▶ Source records
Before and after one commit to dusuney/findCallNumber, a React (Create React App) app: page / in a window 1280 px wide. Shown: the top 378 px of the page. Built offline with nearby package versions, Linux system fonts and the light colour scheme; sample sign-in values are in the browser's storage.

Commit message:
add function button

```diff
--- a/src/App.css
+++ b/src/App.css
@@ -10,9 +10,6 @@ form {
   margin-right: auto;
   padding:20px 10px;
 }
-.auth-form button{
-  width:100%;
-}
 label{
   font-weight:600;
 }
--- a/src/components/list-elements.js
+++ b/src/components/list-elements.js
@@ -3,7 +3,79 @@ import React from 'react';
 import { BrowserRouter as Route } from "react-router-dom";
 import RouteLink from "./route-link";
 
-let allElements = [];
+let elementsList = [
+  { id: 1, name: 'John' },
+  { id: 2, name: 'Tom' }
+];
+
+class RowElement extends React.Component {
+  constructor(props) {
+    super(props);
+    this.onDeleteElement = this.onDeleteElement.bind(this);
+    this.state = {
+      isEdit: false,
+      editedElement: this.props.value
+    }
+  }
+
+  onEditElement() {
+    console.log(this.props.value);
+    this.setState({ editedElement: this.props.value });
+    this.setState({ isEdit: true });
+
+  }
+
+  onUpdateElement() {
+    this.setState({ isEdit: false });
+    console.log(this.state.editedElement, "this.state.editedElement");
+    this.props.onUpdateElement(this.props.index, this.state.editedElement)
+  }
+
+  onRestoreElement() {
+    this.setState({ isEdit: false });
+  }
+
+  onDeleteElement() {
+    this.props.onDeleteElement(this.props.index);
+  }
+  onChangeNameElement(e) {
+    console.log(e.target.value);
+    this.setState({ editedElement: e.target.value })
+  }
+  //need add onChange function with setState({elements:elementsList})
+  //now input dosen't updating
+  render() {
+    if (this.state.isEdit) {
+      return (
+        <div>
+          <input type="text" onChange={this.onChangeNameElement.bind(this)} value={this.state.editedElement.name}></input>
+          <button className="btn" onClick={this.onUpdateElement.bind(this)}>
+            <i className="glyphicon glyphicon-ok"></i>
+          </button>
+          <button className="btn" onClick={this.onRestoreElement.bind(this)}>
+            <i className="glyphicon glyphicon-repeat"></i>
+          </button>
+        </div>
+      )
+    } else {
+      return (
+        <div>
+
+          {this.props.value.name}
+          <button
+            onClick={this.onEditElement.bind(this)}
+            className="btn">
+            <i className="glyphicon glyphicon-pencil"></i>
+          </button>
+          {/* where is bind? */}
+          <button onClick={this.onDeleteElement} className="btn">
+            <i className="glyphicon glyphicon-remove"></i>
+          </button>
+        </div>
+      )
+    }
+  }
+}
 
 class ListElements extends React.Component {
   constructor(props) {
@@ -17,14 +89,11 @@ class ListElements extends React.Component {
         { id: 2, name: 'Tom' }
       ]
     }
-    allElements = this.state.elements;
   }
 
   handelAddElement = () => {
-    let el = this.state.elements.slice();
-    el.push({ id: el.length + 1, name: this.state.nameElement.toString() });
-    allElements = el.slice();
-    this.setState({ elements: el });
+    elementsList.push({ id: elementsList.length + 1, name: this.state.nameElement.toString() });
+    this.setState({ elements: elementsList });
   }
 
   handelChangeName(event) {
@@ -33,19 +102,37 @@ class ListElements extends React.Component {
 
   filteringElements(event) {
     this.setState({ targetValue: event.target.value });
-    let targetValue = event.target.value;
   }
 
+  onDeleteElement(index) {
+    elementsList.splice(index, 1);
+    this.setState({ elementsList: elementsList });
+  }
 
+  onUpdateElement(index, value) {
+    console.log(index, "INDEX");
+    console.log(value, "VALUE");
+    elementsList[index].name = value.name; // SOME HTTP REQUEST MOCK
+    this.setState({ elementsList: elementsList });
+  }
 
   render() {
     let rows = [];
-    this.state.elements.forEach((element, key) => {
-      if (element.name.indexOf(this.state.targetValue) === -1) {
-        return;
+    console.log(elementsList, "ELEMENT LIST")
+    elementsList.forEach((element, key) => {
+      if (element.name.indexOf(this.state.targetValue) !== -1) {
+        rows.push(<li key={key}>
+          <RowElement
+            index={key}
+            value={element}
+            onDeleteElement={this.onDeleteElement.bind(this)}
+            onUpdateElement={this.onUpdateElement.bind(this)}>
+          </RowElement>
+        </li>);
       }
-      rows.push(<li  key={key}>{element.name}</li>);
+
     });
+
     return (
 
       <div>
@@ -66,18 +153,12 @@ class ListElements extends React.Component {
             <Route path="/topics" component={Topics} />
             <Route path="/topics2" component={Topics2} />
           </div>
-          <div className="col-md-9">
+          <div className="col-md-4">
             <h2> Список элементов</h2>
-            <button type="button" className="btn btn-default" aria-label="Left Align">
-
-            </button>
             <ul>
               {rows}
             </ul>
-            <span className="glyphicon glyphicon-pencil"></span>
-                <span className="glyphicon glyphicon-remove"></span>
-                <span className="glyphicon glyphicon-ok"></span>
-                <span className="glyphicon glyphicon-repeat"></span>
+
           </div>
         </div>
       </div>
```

▶ WORK REQUIRED
Show every line of the records above that contains the word "bind".

▶ ANSWER
+    this.onDeleteElement = this.onDeleteElement.bind(this);
+          <input type="text" onChange={this.onChangeNameElement.bind(this)} value={this.state.editedElement.name}></input>
+          <button className="btn" onClick={this.onUpdateElement.bind(this)}>
+          <button className="btn" onClick={this.onRestoreElement.bind(this)}>
+            onClick={this.onEditElement.bind(this)}
+          {/* where is bind? */}
+            onDeleteElement={this.onDeleteElement.bind(this)}
+            onUpdateElement={this.onUpdateElement.bind(this)}>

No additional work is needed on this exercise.